DIRECTIONS: Bring together copies of the lines in the data below that contain the word "pyplot".

━━━━━ RAW DATA ━━━━━

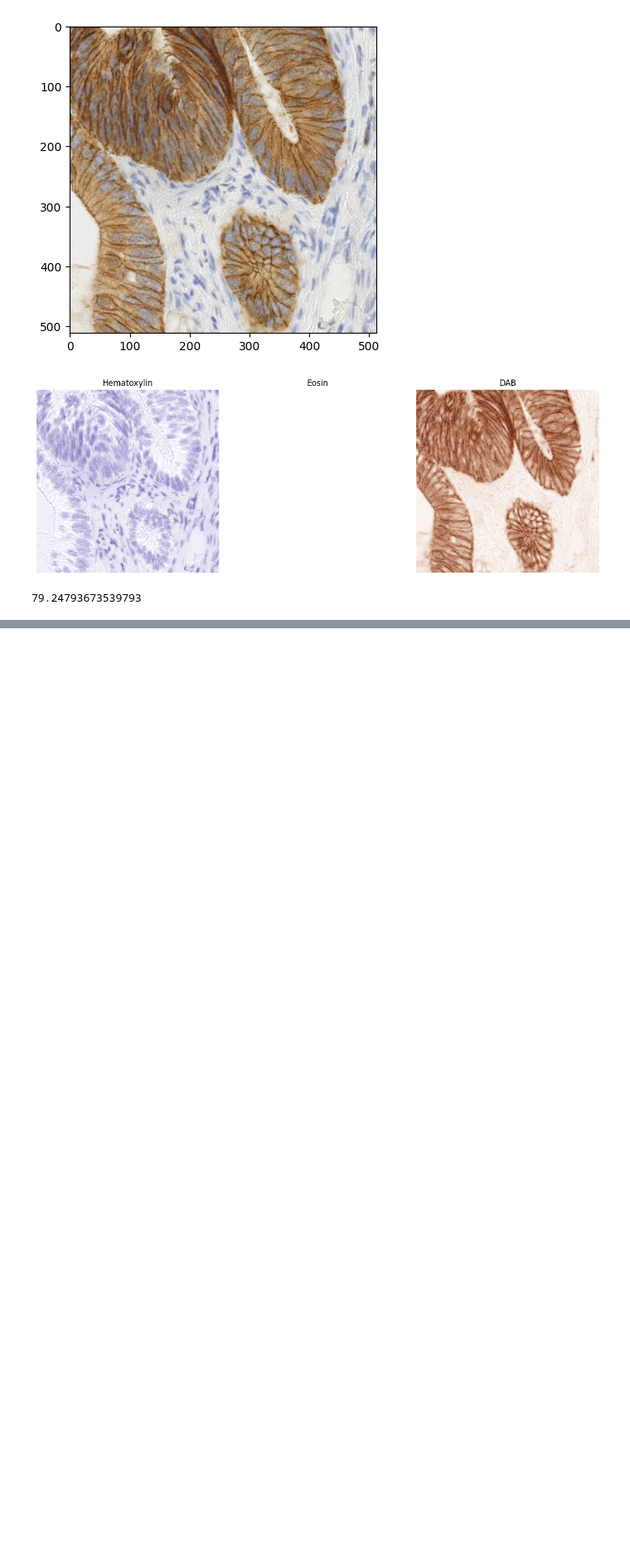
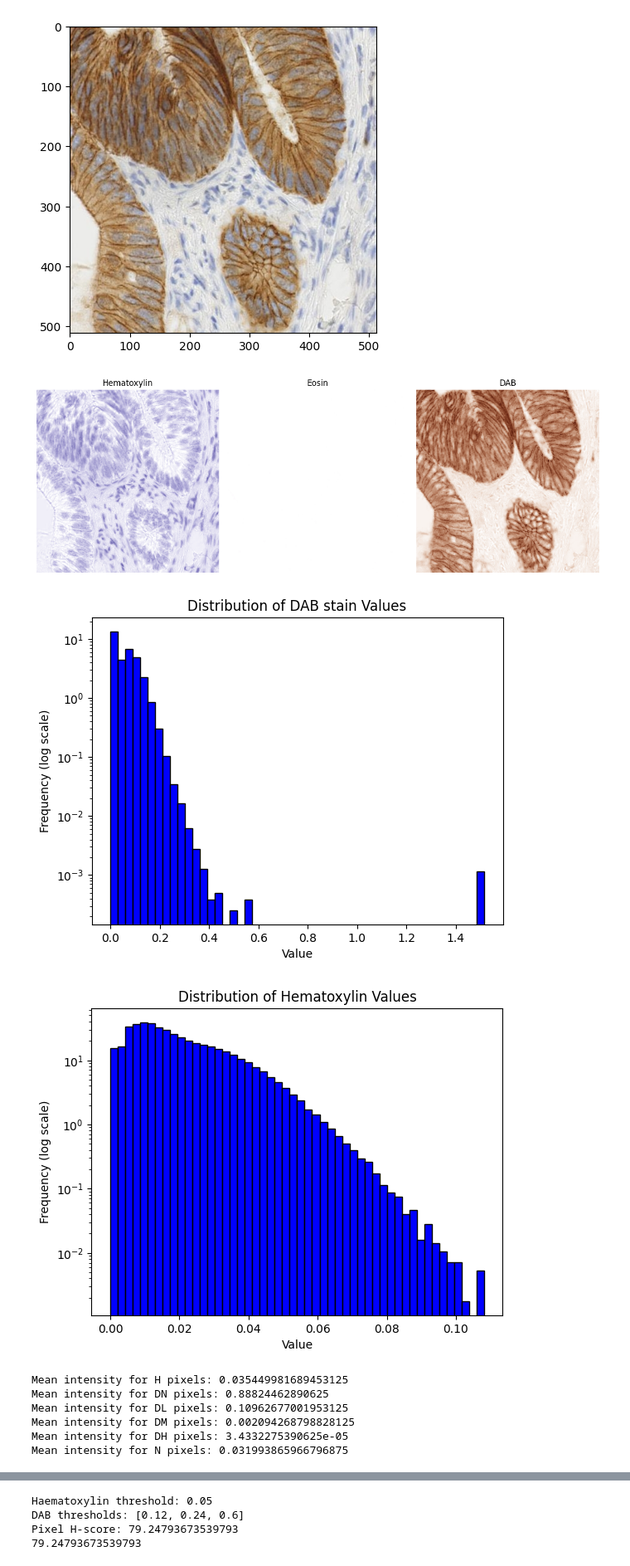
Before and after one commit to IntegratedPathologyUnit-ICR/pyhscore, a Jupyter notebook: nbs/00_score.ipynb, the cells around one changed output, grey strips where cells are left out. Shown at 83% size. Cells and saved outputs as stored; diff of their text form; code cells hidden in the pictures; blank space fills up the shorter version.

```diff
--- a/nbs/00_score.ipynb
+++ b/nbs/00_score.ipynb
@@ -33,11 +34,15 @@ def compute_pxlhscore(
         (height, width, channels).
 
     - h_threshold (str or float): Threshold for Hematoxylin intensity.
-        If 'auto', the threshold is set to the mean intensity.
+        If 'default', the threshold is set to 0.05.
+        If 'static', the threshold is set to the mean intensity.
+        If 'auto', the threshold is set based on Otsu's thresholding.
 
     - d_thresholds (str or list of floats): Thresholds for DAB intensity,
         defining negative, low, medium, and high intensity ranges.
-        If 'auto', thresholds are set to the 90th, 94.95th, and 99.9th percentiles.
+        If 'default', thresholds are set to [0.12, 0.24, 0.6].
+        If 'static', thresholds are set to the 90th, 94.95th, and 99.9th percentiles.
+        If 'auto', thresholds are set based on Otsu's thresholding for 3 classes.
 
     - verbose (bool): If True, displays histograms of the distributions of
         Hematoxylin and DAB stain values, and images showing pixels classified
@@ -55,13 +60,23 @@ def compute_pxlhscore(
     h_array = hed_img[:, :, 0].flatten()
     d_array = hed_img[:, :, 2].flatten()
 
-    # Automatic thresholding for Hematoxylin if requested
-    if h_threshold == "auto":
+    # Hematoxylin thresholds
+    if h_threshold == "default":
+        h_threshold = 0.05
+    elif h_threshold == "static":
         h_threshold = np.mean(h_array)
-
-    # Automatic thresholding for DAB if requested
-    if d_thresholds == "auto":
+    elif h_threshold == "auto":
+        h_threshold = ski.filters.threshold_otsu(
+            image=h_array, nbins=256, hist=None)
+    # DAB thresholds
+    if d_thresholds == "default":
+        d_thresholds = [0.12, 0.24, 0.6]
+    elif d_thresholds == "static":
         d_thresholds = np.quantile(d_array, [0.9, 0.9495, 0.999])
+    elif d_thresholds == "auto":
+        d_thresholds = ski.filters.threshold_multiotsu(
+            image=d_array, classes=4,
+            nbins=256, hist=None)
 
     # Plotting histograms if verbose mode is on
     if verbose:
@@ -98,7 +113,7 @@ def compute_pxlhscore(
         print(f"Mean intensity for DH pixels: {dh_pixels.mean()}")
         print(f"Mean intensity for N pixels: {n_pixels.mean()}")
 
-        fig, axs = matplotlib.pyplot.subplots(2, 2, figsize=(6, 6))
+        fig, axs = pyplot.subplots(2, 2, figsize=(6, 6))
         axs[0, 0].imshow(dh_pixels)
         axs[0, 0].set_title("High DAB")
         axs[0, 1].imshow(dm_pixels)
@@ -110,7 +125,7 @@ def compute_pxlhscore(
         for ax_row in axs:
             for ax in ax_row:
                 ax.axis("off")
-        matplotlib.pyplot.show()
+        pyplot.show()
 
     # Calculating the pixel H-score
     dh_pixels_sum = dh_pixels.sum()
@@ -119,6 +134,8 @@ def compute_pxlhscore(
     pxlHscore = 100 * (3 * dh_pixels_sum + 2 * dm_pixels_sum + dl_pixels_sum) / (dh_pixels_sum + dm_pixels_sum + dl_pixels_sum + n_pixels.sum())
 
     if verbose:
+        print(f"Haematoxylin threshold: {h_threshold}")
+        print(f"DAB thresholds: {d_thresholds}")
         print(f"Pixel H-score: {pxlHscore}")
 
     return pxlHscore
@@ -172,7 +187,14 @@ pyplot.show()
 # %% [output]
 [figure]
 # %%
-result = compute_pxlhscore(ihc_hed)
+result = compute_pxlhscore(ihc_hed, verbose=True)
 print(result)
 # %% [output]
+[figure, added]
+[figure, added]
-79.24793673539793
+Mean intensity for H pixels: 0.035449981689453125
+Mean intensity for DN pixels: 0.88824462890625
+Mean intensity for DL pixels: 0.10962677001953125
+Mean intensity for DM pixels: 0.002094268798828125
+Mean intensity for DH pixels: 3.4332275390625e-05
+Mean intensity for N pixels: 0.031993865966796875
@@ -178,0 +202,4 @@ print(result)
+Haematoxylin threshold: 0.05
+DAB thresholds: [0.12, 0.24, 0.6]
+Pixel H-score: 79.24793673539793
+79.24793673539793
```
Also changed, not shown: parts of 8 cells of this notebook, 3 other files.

━━━━━
━━━━━ RAW DATA ━━━━━

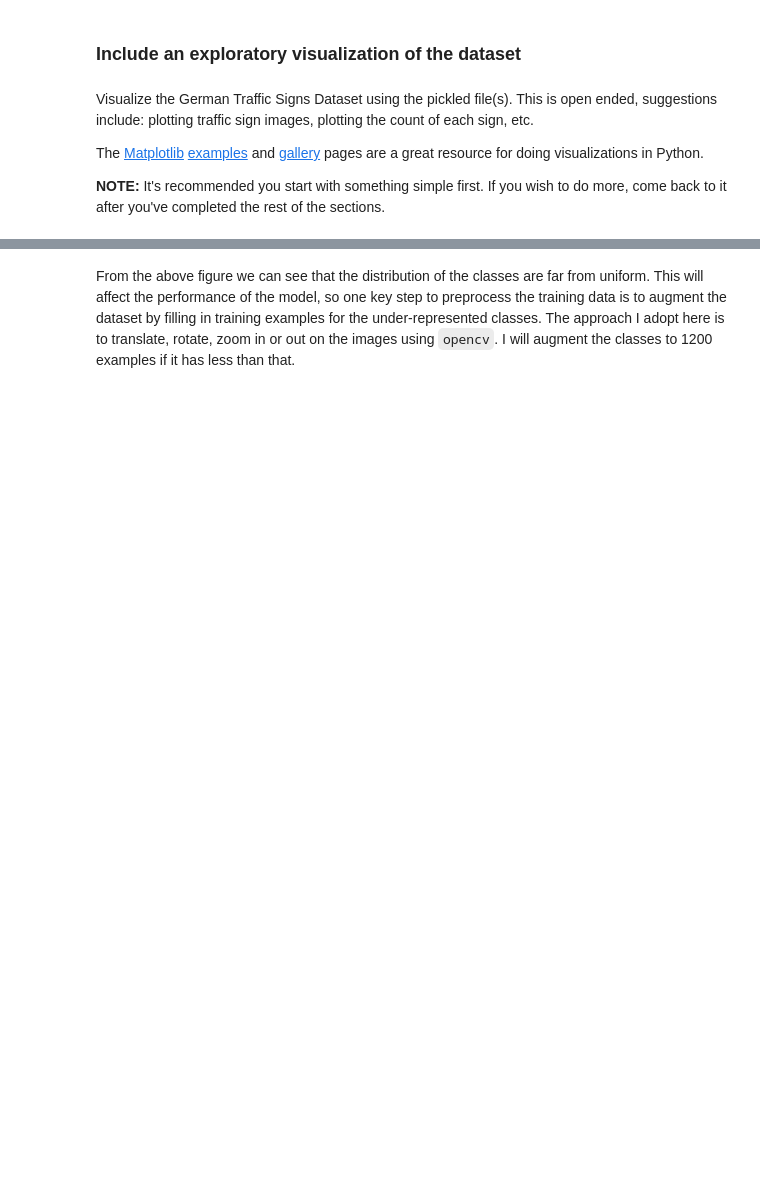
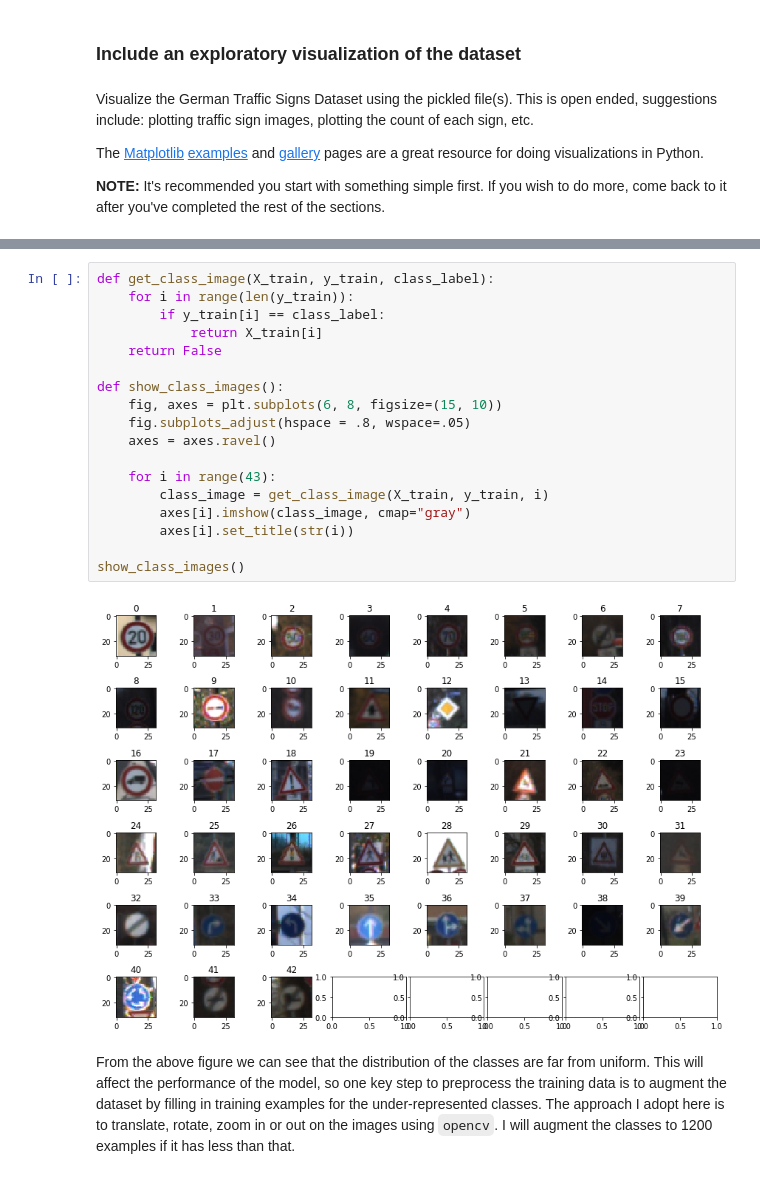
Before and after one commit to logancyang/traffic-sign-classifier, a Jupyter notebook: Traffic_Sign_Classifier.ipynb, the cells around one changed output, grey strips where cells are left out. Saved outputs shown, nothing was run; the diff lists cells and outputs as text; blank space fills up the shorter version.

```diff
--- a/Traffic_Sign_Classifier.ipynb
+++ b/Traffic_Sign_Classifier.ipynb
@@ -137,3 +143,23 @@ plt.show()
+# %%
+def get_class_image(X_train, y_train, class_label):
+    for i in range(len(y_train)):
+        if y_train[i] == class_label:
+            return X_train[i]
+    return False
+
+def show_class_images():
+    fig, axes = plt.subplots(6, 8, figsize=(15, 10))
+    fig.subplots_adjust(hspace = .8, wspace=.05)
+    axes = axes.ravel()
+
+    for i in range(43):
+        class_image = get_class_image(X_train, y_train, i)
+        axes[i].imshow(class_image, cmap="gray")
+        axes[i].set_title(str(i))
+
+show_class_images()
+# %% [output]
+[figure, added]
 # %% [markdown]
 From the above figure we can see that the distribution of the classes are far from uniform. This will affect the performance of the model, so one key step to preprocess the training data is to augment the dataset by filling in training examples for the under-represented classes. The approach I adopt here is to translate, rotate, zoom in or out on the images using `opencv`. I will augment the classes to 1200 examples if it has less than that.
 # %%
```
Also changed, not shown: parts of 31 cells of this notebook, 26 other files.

━━━━━

OUTPUT BELOW:
-        fig, axs = matplotlib.pyplot.subplots(2, 2, figsize=(6, 6))
+        fig, axs = pyplot.subplots(2, 2, figsize=(6, 6))
-        matplotlib.pyplot.show()
+        pyplot.show()
@@ -172,7 +187,14 @@ pyplot.show()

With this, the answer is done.